▸ WHAT TO WORK ON
How many lines of the data contain "copyright"? Reply with the number alone.

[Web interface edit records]
##############################

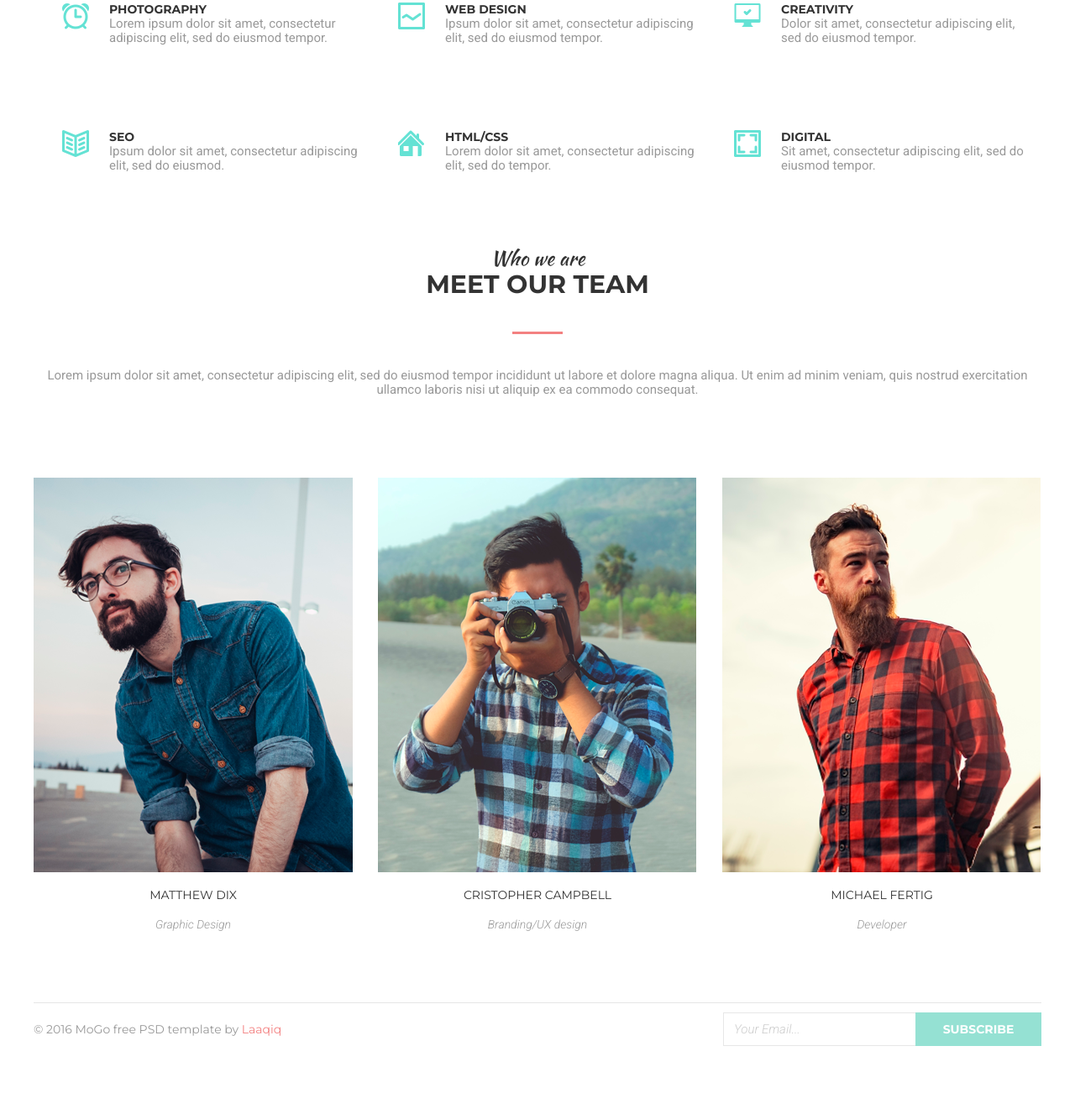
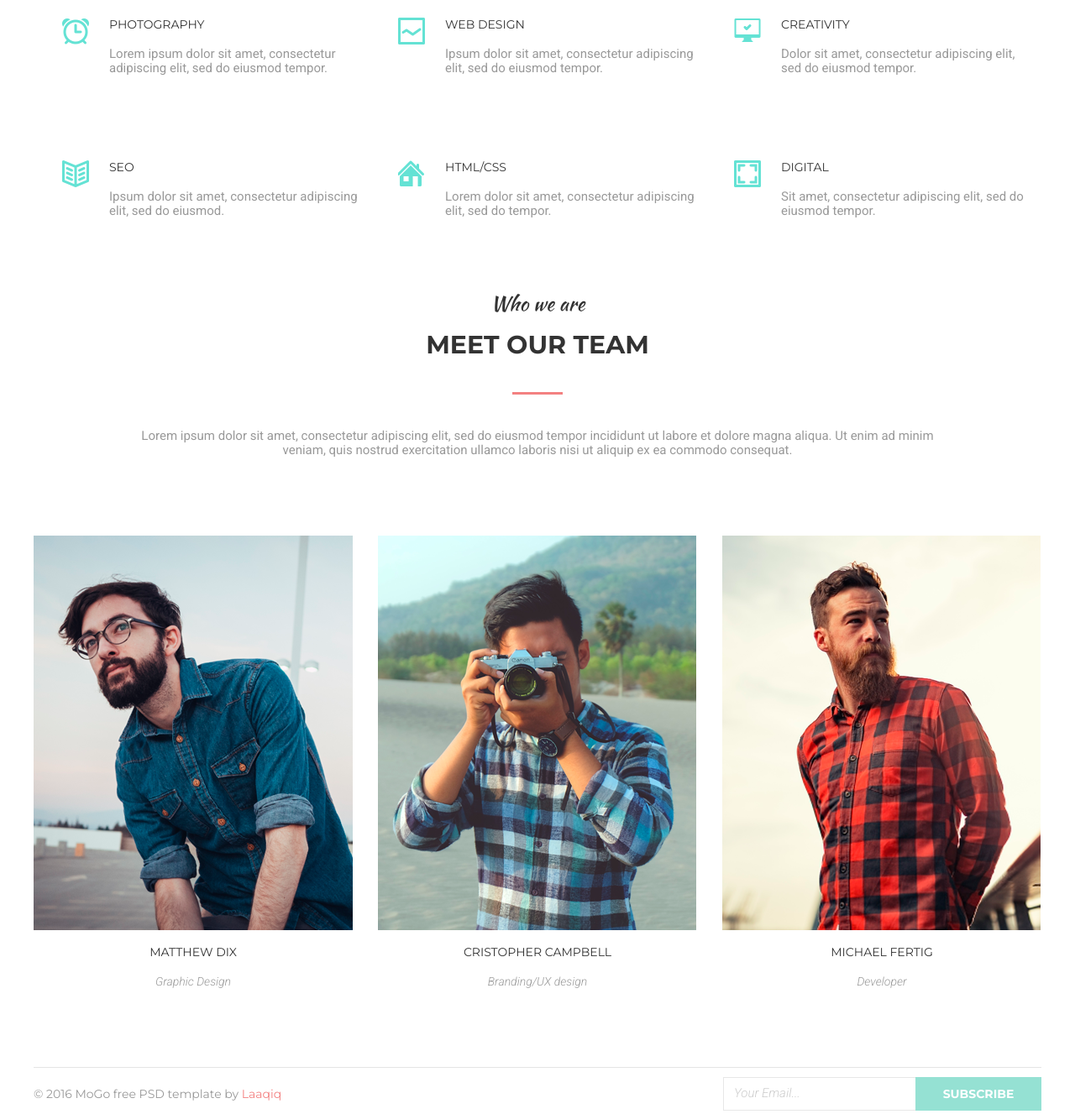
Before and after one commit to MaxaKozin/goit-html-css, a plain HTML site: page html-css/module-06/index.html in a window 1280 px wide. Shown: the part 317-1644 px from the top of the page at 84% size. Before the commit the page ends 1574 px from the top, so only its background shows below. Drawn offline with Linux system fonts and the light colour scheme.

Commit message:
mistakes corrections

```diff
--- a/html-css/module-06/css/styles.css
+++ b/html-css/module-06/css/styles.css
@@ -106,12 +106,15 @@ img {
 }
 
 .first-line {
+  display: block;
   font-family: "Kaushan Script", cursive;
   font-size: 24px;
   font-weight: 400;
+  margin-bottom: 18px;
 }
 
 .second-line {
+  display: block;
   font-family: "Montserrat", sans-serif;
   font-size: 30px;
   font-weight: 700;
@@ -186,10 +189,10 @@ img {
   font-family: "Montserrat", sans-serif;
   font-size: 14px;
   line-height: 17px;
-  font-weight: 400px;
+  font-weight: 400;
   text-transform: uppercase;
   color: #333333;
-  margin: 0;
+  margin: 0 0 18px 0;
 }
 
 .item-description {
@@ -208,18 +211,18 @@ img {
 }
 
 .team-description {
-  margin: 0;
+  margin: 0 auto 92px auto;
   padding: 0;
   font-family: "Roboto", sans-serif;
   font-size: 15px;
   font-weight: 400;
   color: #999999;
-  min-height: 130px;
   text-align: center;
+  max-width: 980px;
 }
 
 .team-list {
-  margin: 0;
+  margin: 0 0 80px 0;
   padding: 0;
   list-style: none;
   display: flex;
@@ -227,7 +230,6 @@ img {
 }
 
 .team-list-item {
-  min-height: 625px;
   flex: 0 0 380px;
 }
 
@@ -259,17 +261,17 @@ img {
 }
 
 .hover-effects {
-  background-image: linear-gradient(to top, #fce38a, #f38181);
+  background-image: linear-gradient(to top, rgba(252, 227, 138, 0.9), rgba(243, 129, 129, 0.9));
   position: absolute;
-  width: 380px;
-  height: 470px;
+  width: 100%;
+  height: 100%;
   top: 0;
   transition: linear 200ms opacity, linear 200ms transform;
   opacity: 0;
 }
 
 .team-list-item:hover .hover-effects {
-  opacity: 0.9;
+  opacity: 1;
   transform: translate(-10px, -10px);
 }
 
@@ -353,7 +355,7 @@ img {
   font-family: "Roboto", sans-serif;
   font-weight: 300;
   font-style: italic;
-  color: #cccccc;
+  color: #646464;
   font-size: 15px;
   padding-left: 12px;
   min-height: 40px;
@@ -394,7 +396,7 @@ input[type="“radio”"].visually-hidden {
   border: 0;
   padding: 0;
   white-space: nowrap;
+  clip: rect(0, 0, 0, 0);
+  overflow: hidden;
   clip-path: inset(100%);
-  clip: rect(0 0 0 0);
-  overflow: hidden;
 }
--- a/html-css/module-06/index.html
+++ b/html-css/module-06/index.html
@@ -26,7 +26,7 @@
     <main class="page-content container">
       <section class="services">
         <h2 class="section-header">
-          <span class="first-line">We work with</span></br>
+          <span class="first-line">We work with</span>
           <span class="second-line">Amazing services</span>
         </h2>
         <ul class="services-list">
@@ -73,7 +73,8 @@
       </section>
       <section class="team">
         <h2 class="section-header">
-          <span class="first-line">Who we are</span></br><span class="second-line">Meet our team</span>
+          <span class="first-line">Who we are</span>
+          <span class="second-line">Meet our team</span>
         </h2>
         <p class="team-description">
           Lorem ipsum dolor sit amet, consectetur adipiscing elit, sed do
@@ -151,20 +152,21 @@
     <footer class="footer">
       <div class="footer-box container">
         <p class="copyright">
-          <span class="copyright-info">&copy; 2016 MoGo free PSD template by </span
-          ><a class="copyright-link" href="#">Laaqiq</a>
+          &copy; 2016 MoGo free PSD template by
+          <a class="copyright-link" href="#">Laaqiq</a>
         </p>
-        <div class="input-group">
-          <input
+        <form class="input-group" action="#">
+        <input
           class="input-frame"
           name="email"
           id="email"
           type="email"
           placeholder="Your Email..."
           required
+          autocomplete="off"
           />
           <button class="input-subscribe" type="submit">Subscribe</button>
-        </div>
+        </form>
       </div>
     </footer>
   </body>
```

##############################

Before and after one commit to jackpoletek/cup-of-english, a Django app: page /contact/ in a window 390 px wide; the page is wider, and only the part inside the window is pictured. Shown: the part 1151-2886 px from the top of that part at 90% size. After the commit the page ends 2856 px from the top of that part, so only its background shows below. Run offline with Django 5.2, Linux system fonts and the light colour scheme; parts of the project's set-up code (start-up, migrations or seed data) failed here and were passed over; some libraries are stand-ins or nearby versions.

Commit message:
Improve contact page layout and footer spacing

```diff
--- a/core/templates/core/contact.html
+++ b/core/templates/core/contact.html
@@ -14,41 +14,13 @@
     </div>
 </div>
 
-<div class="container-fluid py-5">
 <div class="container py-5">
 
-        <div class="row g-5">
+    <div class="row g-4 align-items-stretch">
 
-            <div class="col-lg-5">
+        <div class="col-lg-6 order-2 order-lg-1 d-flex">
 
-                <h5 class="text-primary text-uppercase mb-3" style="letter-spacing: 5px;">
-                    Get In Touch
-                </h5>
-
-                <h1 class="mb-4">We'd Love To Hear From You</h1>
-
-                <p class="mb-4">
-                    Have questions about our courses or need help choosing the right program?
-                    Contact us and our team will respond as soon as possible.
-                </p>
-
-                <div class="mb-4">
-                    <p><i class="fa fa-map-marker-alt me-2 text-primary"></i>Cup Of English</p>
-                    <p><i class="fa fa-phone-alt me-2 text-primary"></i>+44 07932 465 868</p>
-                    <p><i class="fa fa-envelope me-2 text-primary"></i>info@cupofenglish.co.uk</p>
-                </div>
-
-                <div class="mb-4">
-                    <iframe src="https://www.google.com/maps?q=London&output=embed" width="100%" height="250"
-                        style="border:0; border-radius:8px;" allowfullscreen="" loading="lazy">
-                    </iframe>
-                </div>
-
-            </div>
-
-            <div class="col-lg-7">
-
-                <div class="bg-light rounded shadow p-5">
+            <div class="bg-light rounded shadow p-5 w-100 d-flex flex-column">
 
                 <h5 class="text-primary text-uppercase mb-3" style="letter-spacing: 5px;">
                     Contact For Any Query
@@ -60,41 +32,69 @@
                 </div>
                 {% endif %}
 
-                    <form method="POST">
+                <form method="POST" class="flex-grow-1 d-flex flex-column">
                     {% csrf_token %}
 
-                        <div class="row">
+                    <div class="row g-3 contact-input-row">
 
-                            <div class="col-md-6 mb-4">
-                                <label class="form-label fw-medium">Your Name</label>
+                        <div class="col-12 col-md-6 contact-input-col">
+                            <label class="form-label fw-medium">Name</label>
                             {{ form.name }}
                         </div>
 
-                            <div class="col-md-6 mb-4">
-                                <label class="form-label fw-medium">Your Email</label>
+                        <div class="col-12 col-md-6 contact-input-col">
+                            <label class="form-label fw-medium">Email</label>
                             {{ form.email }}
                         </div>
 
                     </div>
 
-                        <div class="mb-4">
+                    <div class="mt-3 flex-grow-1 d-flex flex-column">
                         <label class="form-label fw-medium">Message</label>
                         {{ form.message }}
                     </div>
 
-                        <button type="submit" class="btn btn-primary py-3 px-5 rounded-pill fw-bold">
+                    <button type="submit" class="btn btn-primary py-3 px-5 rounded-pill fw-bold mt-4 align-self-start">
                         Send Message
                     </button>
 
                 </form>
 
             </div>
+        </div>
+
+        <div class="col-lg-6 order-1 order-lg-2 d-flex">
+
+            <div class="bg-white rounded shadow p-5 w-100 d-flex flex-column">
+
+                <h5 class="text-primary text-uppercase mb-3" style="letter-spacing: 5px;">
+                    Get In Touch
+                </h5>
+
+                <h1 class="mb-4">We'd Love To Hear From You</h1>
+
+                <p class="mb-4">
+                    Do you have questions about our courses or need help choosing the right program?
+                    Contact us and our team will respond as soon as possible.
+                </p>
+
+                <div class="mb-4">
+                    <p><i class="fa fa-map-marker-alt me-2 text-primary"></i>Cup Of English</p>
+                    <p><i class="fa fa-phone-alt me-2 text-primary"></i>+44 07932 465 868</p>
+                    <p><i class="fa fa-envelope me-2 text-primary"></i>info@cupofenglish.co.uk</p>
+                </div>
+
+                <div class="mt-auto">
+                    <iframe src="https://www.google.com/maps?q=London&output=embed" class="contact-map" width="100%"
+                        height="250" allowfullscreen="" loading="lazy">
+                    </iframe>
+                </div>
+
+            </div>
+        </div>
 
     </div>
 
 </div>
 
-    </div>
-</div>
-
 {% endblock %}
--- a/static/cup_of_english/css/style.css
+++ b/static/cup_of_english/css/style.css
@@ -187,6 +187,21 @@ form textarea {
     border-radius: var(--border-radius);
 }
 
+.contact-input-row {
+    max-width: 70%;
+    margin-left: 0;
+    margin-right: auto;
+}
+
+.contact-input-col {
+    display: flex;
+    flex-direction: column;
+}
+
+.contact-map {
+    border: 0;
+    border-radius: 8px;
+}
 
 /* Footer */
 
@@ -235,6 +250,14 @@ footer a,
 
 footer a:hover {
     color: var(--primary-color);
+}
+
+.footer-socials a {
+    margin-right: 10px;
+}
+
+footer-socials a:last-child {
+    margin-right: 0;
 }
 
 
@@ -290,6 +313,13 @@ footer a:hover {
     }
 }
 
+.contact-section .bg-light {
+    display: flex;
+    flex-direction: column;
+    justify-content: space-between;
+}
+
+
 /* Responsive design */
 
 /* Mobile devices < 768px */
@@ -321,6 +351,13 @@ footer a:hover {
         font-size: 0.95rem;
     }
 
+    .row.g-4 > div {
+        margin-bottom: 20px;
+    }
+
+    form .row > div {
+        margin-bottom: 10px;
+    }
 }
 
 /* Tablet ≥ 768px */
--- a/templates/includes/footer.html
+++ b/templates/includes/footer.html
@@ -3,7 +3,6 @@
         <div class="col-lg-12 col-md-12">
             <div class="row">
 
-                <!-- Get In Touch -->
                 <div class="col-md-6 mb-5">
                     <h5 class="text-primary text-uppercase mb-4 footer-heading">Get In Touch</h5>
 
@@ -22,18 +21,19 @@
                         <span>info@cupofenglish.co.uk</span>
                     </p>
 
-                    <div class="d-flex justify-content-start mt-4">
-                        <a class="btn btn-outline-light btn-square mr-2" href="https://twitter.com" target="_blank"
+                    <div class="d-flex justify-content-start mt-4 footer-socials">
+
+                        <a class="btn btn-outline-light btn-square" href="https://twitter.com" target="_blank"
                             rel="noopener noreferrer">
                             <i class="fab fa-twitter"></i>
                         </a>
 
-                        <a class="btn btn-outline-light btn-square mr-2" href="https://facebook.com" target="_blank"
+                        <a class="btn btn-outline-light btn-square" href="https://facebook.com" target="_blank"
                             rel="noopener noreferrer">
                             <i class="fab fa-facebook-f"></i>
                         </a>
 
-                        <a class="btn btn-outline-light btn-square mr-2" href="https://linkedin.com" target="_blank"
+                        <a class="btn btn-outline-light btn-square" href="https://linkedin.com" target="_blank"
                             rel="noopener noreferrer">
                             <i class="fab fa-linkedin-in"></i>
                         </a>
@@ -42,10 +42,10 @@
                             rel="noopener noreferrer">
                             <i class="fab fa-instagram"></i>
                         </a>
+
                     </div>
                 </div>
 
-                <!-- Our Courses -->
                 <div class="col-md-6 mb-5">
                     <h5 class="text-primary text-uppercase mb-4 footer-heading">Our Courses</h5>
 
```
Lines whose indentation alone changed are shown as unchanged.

##############################

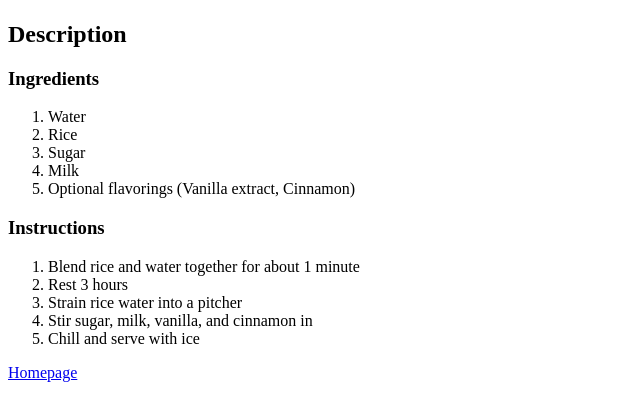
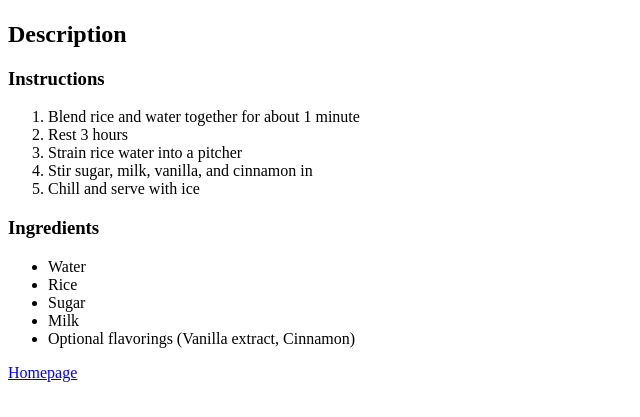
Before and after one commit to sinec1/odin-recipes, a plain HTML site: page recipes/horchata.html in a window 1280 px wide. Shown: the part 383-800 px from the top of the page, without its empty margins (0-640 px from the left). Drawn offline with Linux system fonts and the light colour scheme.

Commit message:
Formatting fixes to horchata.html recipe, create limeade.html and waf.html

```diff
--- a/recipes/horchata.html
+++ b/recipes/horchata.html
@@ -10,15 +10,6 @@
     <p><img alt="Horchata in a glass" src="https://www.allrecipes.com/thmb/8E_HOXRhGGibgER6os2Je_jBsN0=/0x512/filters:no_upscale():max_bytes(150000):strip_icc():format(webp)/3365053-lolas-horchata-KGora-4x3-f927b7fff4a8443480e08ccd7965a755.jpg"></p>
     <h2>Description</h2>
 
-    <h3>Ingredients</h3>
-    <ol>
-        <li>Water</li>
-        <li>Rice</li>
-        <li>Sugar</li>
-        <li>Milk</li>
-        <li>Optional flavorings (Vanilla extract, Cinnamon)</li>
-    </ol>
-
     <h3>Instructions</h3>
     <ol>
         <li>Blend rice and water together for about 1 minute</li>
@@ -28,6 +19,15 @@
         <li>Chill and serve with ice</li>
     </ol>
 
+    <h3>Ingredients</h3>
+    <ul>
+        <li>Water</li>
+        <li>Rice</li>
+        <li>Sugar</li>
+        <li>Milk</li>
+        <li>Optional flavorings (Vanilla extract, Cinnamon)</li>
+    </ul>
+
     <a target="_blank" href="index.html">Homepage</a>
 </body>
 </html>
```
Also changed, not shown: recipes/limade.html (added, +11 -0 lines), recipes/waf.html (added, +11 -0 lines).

##############################

▸ REPLY
4